#### Assignment
For each entry below, please return its exact wording and leave out any picture.

#### Data for this task
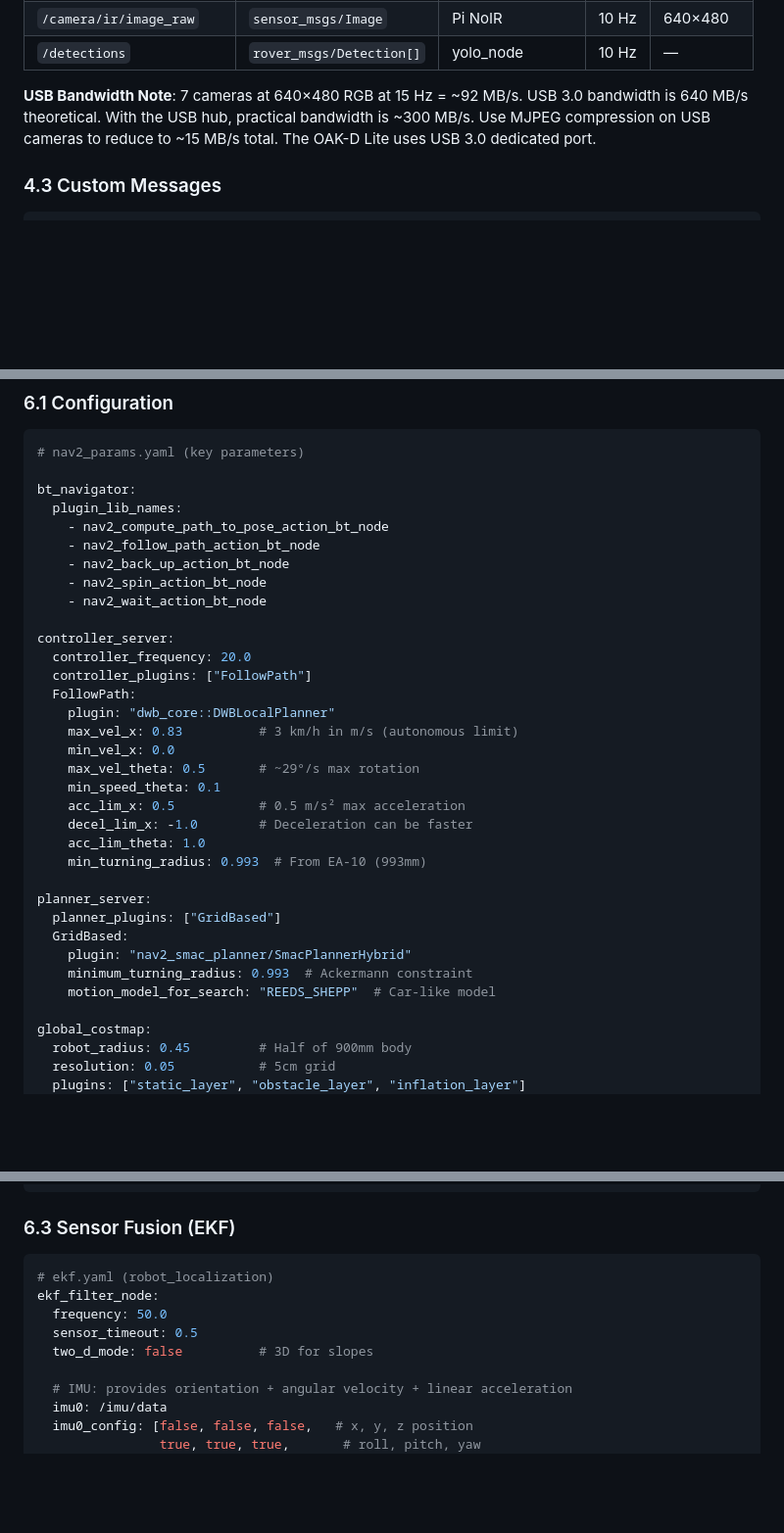
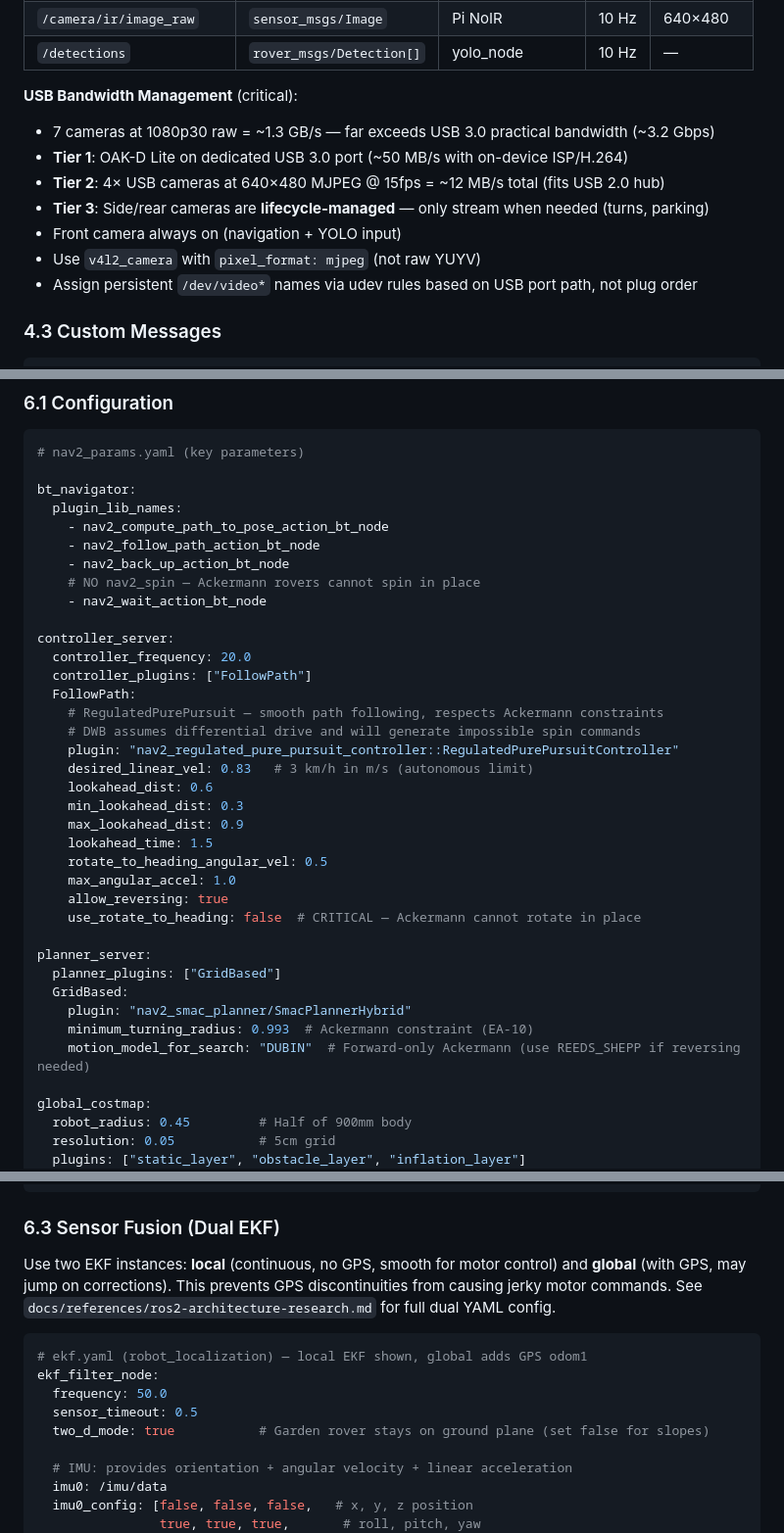
Before and after one commit to JeffTheSpider/mars-rover-project, a Markdown page: docs/engineering/13-ros2-architecture.md, 3 parts joined by grey strips. Shown at 98% size. Drawn GitHub-style; blank space fills up the shorter version.

````diff
--- a/docs/engineering/13-ros2-architecture.md
+++ b/docs/engineering/13-ros2-architecture.md
@@ -180,7 +181,14 @@ Fusion:
 | `/camera/ir/image_raw` | `sensor_msgs/Image` | Pi NoIR | 10 Hz | 640×480 |
 | `/detections` | `rover_msgs/Detection[]` | yolo_node | 10 Hz | — |
 
-**USB Bandwidth Note**: 7 cameras at 640×480 RGB at 15 Hz = ~92 MB/s. USB 3.0 bandwidth is 640 MB/s theoretical. With the USB hub, practical bandwidth is ~300 MB/s. Use MJPEG compression on USB cameras to reduce to ~15 MB/s total. The OAK-D Lite uses USB 3.0 dedicated port.
+**USB Bandwidth Management** (critical):
+- 7 cameras at 1080p30 raw = ~1.3 GB/s — far exceeds USB 3.0 practical bandwidth (~3.2 Gbps)
+- **Tier 1**: OAK-D Lite on dedicated USB 3.0 port (~50 MB/s with on-device ISP/H.264)
+- **Tier 2**: 4× USB cameras at 640×480 MJPEG @ 15fps = ~12 MB/s total (fits USB 2.0 hub)
+- **Tier 3**: Side/rear cameras are **lifecycle-managed** — only stream when needed (turns, parking)
+- Front camera always on (navigation + YOLO input)
+- Use `v4l2_camera` with `pixel_format: mjpeg` (not raw YUYV)
+- Assign persistent `/dev/video*` names via udev rules based on USB port path, not plug order
 
 ### 4.3 Custom Messages
 
@@ -262,29 +270,32 @@ bt_navigator:
     - nav2_compute_path_to_pose_action_bt_node
     - nav2_follow_path_action_bt_node
     - nav2_back_up_action_bt_node
-    - nav2_spin_action_bt_node
+    # NO nav2_spin — Ackermann rovers cannot spin in place
     - nav2_wait_action_bt_node
 
 controller_server:
   controller_frequency: 20.0
   controller_plugins: ["FollowPath"]
   FollowPath:
-    plugin: "dwb_core::DWBLocalPlanner"
-    max_vel_x: 0.83          # 3 km/h in m/s (autonomous limit)
-    min_vel_x: 0.0
-    max_vel_theta: 0.5       # ~29°/s max rotation
-    min_speed_theta: 0.1
-    acc_lim_x: 0.5           # 0.5 m/s² max acceleration
-    decel_lim_x: -1.0        # Deceleration can be faster
-    acc_lim_theta: 1.0
-    min_turning_radius: 0.993  # From EA-10 (993mm)
+    # RegulatedPurePursuit — smooth path following, respects Ackermann constraints
+    # DWB assumes differential drive and will generate impossible spin commands
+    plugin: "nav2_regulated_pure_pursuit_controller::RegulatedPurePursuitController"
+    desired_linear_vel: 0.83   # 3 km/h in m/s (autonomous limit)
+    lookahead_dist: 0.6
+    min_lookahead_dist: 0.3
+    max_lookahead_dist: 0.9
+    lookahead_time: 1.5
+    rotate_to_heading_angular_vel: 0.5
+    max_angular_accel: 1.0
+    allow_reversing: true
+    use_rotate_to_heading: false  # CRITICAL — Ackermann cannot rotate in place
 
 planner_server:
   planner_plugins: ["GridBased"]
   GridBased:
     plugin: "nav2_smac_planner/SmacPlannerHybrid"
-    minimum_turning_radius: 0.993  # Ackermann constraint
-    motion_model_for_search: "REEDS_SHEPP"  # Car-like model
+    minimum_turning_radius: 0.993  # Ackermann constraint (EA-10)
+    motion_model_for_search: "DUBIN"  # Forward-only Ackermann (use REEDS_SHEPP if reversing needed)
 
 global_costmap:
   robot_radius: 0.45         # Half of 900mm body
@@ -323,14 +334,16 @@ slam_toolbox:
   transform_publish_period: 0.05  # 20Hz map→odom TF
 ```
 
-### 6.3 Sensor Fusion (EKF)
+### 6.3 Sensor Fusion (Dual EKF)
+
+Use two EKF instances: **local** (continuous, no GPS, smooth for motor control) and **global** (with GPS, may jump on corrections). This prevents GPS discontinuities from causing jerky motor commands. See `docs/references/ros2-architecture-research.md` for full dual YAML config.
 
 ```yaml
-# ekf.yaml (robot_localization)
+# ekf.yaml (robot_localization) — local EKF shown, global adds GPS odom1
 ekf_filter_node:
   frequency: 50.0
   sensor_timeout: 0.5
-  two_d_mode: false          # 3D for slopes
+  two_d_mode: true           # Garden rover stays on ground plane (set false for slopes)
 
   # IMU: provides orientation + angular velocity + linear acceleration
   imu0: /imu/data
````
Also changed, not shown: other parts of docs/engineering/13-ros2-architecture.md (+2 -1 lines), docs/references/ros2-architecture-research.md (added, +124 -0 lines).
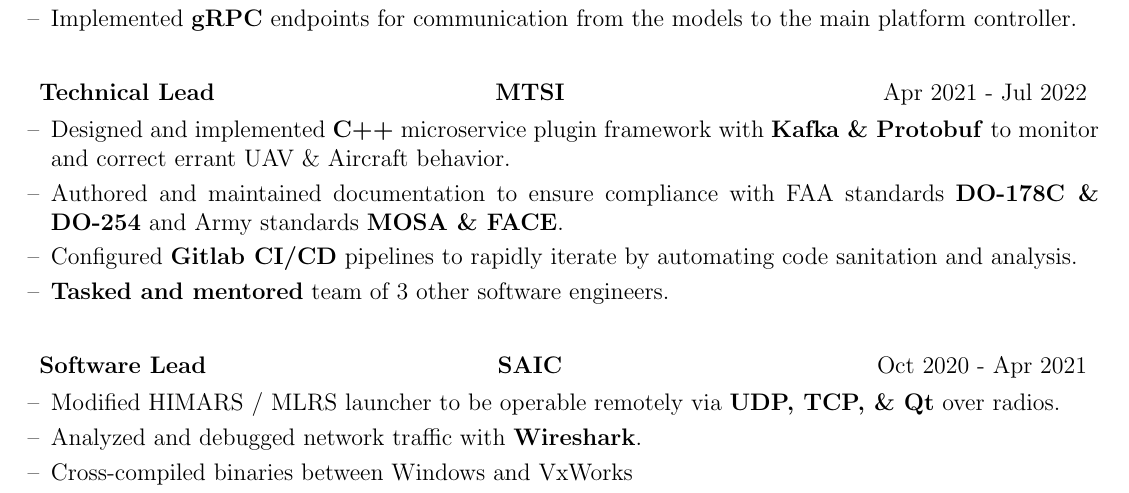
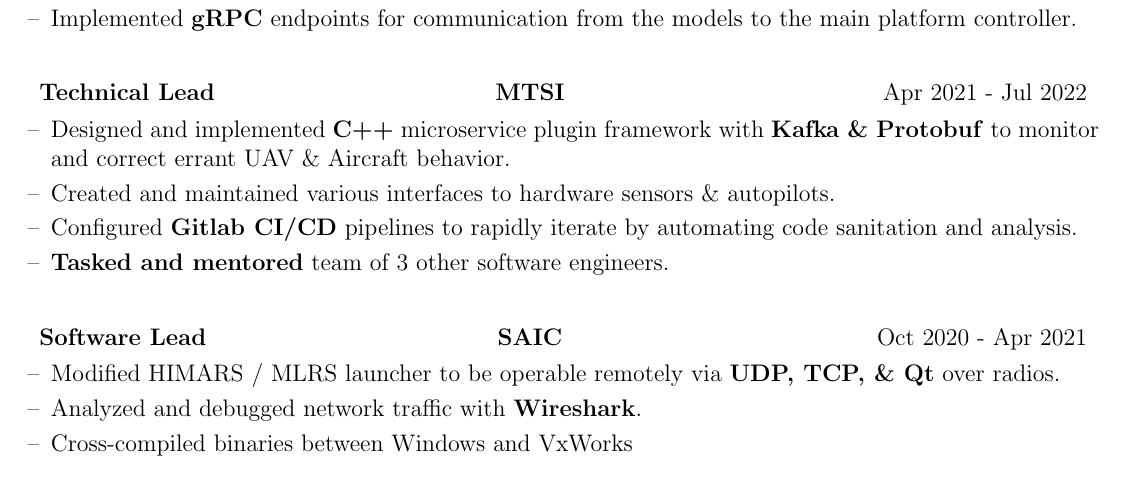
Before and after one commit to Andrew9317/resume, a LaTeX CV (cv.tex): part of page 1 of 2, cut so that both start at the same text. Compiled offline with pdfLaTeX.

Commit message:
Fix old statement

```diff
--- a/cv.tex
+++ b/cv.tex
@@ -165,7 +165,7 @@
         \begin{minipage}[t]{\linewidth}
         \begin{itemize}[nosep,after=\strut, leftmargin=1em, itemsep=3pt]
             \item[--] Designed and implemented \textbf{C++} microservice plugin framework with \textbf{Kafka \& Protobuf} to monitor and correct errant UAV \& Aircraft behavior.
-            \item[--] Authored and maintained documentation to ensure compliance with FAA standards \textbf{DO-178C \& DO-254} and Army standards \textbf{MOSA \& FACE}.
+            \item[--] Created and maintained various interfaces to hardware sensors \& autopilots.
             \item[--] Configured \textbf{Gitlab CI/CD} pipelines to rapidly iterate by automating code sanitation and analysis.
             \item[--] \textbf{Tasked and mentored} team of 3 other software engineers.
         \end{itemize}
```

#### Written response
Before and after one commit to JeffTheSpider/mars-rover-project, a Markdown page: docs/engineering/13-ros2-architecture.md, 3 parts joined by grey strips. Shown at 98% size. Drawn GitHub-style; blank space fills up the shorter version.

````diff
--- a/docs/engineering/13-ros2-architecture.md
+++ b/docs/engineering/13-ros2-architecture.md
@@ -180,7 +181,14 @@ Fusion:
 | `/camera/ir/image_raw` | `sensor_msgs/Image` | Pi NoIR | 10 Hz | 640×480 |
 | `/detections` | `rover_msgs/Detection[]` | yolo_node | 10 Hz | — |
 
-**USB Bandwidth Note**: 7 cameras at 640×480 RGB at 15 Hz = ~92 MB/s. USB 3.0 bandwidth is 640 MB/s theoretical. With the USB hub, practical bandwidth is ~300 MB/s. Use MJPEG compression on USB cameras to reduce to ~15 MB/s total. The OAK-D Lite uses USB 3.0 dedicated port.
+**USB Bandwidth Management** (critical):
+- 7 cameras at 1080p30 raw = ~1.3 GB/s — far exceeds USB 3.0 practical bandwidth (~3.2 Gbps)
+- **Tier 1**: OAK-D Lite on dedicated USB 3.0 port (~50 MB/s with on-device ISP/H.264)
+- **Tier 2**: 4× USB cameras at 640×480 MJPEG @ 15fps = ~12 MB/s total (fits USB 2.0 hub)
+- **Tier 3**: Side/rear cameras are **lifecycle-managed** — only stream when needed (turns, parking)
+- Front camera always on (navigation + YOLO input)
+- Use `v4l2_camera` with `pixel_format: mjpeg` (not raw YUYV)
+- Assign persistent `/dev/video*` names via udev rules based on USB port path, not plug order
 
 ### 4.3 Custom Messages
 
@@ -262,29 +270,32 @@ bt_navigator:
     - nav2_compute_path_to_pose_action_bt_node
     - nav2_follow_path_action_bt_node
     - nav2_back_up_action_bt_node
-    - nav2_spin_action_bt_node
+    # NO nav2_spin — Ackermann rovers cannot spin in place
     - nav2_wait_action_bt_node
 
 controller_server:
   controller_frequency: 20.0
   controller_plugins: ["FollowPath"]
   FollowPath:
-    plugin: "dwb_core::DWBLocalPlanner"
-    max_vel_x: 0.83          # 3 km/h in m/s (autonomous limit)
-    min_vel_x: 0.0
-    max_vel_theta: 0.5       # ~29°/s max rotation
-    min_speed_theta: 0.1
-    acc_lim_x: 0.5           # 0.5 m/s² max acceleration
-    decel_lim_x: -1.0        # Deceleration can be faster
-    acc_lim_theta: 1.0
-    min_turning_radius: 0.993  # From EA-10 (993mm)
+    # RegulatedPurePursuit — smooth path following, respects Ackermann constraints
+    # DWB assumes differential drive and will generate impossible spin commands
+    plugin: "nav2_regulated_pure_pursuit_controller::RegulatedPurePursuitController"
+    desired_linear_vel: 0.83   # 3 km/h in m/s (autonomous limit)
+    lookahead_dist: 0.6
+    min_lookahead_dist: 0.3
+    max_lookahead_dist: 0.9
+    lookahead_time: 1.5
+    rotate_to_heading_angular_vel: 0.5
+    max_angular_accel: 1.0
+    allow_reversing: true
+    use_rotate_to_heading: false  # CRITICAL — Ackermann cannot rotate in place
 
 planner_server:
   planner_plugins: ["GridBased"]
   GridBased:
     plugin: "nav2_smac_planner/SmacPlannerHybrid"
-    minimum_turning_radius: 0.993  # Ackermann constraint
-    motion_model_for_search: "REEDS_SHEPP"  # Car-like model
+    minimum_turning_radius: 0.993  # Ackermann constraint (EA-10)
+    motion_model_for_search: "DUBIN"  # Forward-only Ackermann (use REEDS_SHEPP if reversing needed)
 
 global_costmap:
   robot_radius: 0.45         # Half of 900mm body
@@ -323,14 +334,16 @@ slam_toolbox:
   transform_publish_period: 0.05  # 20Hz map→odom TF
 ```
 
-### 6.3 Sensor Fusion (EKF)
+### 6.3 Sensor Fusion (Dual EKF)
+
+Use two EKF instances: **local** (continuous, no GPS, smooth for motor control) and **global** (with GPS, may jump on corrections). This prevents GPS discontinuities from causing jerky motor commands. See `docs/references/ros2-architecture-research.md` for full dual YAML config.
 
 ```yaml
-# ekf.yaml (robot_localization)
+# ekf.yaml (robot_localization) — local EKF shown, global adds GPS odom1
 ekf_filter_node:
   frequency: 50.0
   sensor_timeout: 0.5
-  two_d_mode: false          # 3D for slopes
+  two_d_mode: true           # Garden rover stays on ground plane (set false for slopes)
 
   # IMU: provides orientation + angular velocity + linear acceleration
   imu0: /imu/data
````
Also changed, not shown: other parts of docs/engineering/13-ros2-architecture.md (+2 -1 lines), docs/references/ros2-architecture-research.md (added, +124 -0 lines).
Before and after one commit to Andrew9317/resume, a LaTeX CV (cv.tex): part of page 1 of 2, cut so that both start at the same text. Compiled offline with pdfLaTeX.

Commit message:
Fix old statement

```diff
--- a/cv.tex
+++ b/cv.tex
@@ -165,7 +165,7 @@
         \begin{minipage}[t]{\linewidth}
         \begin{itemize}[nosep,after=\strut, leftmargin=1em, itemsep=3pt]
             \item[--] Designed and implemented \textbf{C++} microservice plugin framework with \textbf{Kafka \& Protobuf} to monitor and correct errant UAV \& Aircraft behavior.
-            \item[--] Authored and maintained documentation to ensure compliance with FAA standards \textbf{DO-178C \& DO-254} and Army standards \textbf{MOSA \& FACE}.
+            \item[--] Created and maintained various interfaces to hardware sensors \& autopilots.
             \item[--] Configured \textbf{Gitlab CI/CD} pipelines to rapidly iterate by automating code sanitation and analysis.
             \item[--] \textbf{Tasked and mentored} team of 3 other software engineers.
         \end{itemize}
```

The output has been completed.